━━━ LISTED ENTRIES ━━━

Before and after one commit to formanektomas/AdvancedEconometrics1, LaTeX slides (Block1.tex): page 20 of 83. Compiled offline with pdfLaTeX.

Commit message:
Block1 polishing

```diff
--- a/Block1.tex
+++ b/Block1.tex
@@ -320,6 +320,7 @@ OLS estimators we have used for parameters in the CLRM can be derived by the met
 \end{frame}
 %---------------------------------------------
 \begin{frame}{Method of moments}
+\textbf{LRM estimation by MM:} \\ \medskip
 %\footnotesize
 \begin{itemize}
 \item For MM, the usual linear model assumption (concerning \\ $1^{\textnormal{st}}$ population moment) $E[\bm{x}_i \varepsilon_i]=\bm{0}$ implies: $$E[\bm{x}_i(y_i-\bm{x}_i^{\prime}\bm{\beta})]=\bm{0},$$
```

━━━
━━━ LISTED ENTRIES ━━━

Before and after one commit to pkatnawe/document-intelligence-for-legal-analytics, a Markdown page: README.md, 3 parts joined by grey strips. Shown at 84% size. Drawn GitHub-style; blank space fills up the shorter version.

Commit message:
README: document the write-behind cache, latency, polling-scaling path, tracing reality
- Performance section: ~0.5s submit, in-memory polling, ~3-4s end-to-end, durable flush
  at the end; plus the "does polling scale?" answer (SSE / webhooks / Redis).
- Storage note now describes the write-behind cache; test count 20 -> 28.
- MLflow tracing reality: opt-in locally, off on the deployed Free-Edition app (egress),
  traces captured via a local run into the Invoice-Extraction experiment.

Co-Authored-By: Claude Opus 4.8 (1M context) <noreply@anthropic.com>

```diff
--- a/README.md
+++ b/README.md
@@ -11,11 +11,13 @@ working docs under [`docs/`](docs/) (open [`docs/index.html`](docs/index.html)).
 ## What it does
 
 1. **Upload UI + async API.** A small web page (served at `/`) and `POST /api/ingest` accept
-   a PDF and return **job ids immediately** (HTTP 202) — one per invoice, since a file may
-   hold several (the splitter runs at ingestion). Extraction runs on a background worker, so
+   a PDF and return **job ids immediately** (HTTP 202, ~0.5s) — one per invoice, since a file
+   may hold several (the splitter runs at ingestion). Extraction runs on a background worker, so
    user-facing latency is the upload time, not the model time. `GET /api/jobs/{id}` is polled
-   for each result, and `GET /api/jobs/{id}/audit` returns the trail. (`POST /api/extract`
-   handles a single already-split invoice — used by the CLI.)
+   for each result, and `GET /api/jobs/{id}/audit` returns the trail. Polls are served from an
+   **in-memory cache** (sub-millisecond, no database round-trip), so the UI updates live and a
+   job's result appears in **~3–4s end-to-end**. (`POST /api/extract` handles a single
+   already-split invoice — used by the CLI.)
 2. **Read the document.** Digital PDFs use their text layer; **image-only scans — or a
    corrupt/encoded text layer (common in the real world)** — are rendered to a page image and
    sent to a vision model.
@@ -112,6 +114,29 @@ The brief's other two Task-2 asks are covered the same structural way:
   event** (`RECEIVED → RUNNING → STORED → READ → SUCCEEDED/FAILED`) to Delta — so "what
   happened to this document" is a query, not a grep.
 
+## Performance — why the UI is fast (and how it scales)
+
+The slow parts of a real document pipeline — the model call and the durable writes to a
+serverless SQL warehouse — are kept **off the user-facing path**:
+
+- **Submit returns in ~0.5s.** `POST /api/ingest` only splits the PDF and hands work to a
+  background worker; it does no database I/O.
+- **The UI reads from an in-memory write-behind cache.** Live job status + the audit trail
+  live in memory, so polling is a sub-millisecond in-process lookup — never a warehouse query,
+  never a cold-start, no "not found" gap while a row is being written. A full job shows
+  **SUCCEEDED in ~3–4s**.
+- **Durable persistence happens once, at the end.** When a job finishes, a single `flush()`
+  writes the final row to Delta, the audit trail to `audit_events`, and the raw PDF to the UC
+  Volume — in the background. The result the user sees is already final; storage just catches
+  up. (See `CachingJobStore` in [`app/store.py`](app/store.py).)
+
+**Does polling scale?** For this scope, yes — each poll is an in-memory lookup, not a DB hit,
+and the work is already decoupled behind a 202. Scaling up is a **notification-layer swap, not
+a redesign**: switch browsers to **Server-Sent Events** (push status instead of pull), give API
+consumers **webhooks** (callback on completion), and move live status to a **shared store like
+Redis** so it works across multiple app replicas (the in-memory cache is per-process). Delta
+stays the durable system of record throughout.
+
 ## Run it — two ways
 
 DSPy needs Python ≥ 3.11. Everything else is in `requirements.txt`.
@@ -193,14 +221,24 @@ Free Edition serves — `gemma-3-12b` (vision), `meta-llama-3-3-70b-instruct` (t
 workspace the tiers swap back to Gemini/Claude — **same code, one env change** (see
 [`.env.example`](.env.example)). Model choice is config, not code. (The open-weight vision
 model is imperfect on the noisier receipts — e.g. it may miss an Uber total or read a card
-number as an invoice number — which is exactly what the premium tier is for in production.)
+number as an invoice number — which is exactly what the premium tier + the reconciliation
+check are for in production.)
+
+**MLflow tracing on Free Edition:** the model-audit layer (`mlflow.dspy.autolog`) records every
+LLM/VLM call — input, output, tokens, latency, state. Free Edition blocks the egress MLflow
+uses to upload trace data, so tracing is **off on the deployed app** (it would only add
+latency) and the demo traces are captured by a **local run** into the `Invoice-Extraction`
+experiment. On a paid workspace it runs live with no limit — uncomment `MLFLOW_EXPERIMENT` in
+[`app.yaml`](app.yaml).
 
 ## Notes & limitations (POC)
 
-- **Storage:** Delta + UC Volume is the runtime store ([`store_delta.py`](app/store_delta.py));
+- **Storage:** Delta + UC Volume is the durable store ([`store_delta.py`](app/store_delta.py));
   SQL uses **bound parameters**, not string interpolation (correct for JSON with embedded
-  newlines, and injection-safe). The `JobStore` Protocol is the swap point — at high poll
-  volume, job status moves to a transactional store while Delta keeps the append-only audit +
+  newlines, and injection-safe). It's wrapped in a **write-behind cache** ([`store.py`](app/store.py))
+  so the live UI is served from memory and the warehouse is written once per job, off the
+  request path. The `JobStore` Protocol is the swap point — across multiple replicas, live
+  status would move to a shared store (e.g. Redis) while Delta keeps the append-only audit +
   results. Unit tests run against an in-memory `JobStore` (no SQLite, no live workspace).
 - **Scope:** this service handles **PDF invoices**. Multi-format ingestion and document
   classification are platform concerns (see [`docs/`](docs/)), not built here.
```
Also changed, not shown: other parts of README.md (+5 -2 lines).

━━━
━━━ LISTED ENTRIES ━━━

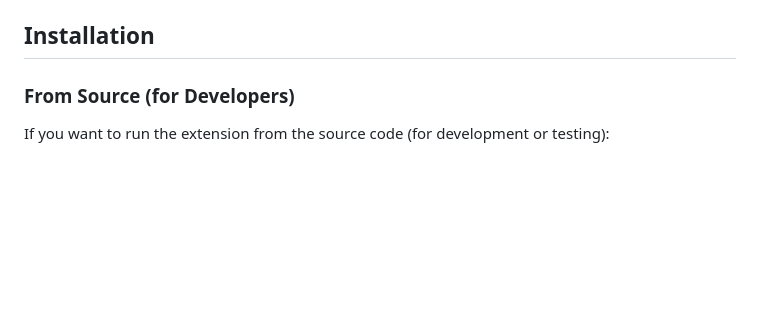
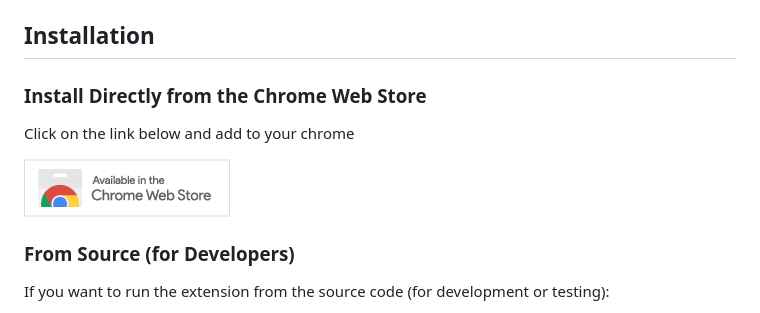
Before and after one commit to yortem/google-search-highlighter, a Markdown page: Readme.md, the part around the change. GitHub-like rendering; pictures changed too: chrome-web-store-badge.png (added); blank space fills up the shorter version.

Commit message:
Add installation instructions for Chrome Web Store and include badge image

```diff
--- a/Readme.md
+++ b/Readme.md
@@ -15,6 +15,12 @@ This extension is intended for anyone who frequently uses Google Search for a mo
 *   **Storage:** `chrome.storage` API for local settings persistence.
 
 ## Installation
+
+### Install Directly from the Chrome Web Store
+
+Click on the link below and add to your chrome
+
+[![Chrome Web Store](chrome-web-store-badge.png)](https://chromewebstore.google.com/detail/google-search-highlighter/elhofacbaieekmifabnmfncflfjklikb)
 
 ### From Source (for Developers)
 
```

━━━

#### HOW TO COMPLETE THIS TASK:
Retrieve each line of the data in which the word "Free" can be found.

#### RESULT BELOW:
- MLflow tracing reality: opt-in locally, off on the deployed Free-Edition app (egress),
@@ -193,14 +221,24 @@ Free Edition serves — `gemma-3-12b` (vision), `meta-llama-3-3-70b-instruct` (t
+**MLflow tracing on Free Edition:** the model-audit layer (`mlflow.dspy.autolog`) records every
+LLM/VLM call — input, output, tokens, latency, state. Free Edition blocks the egress MLflow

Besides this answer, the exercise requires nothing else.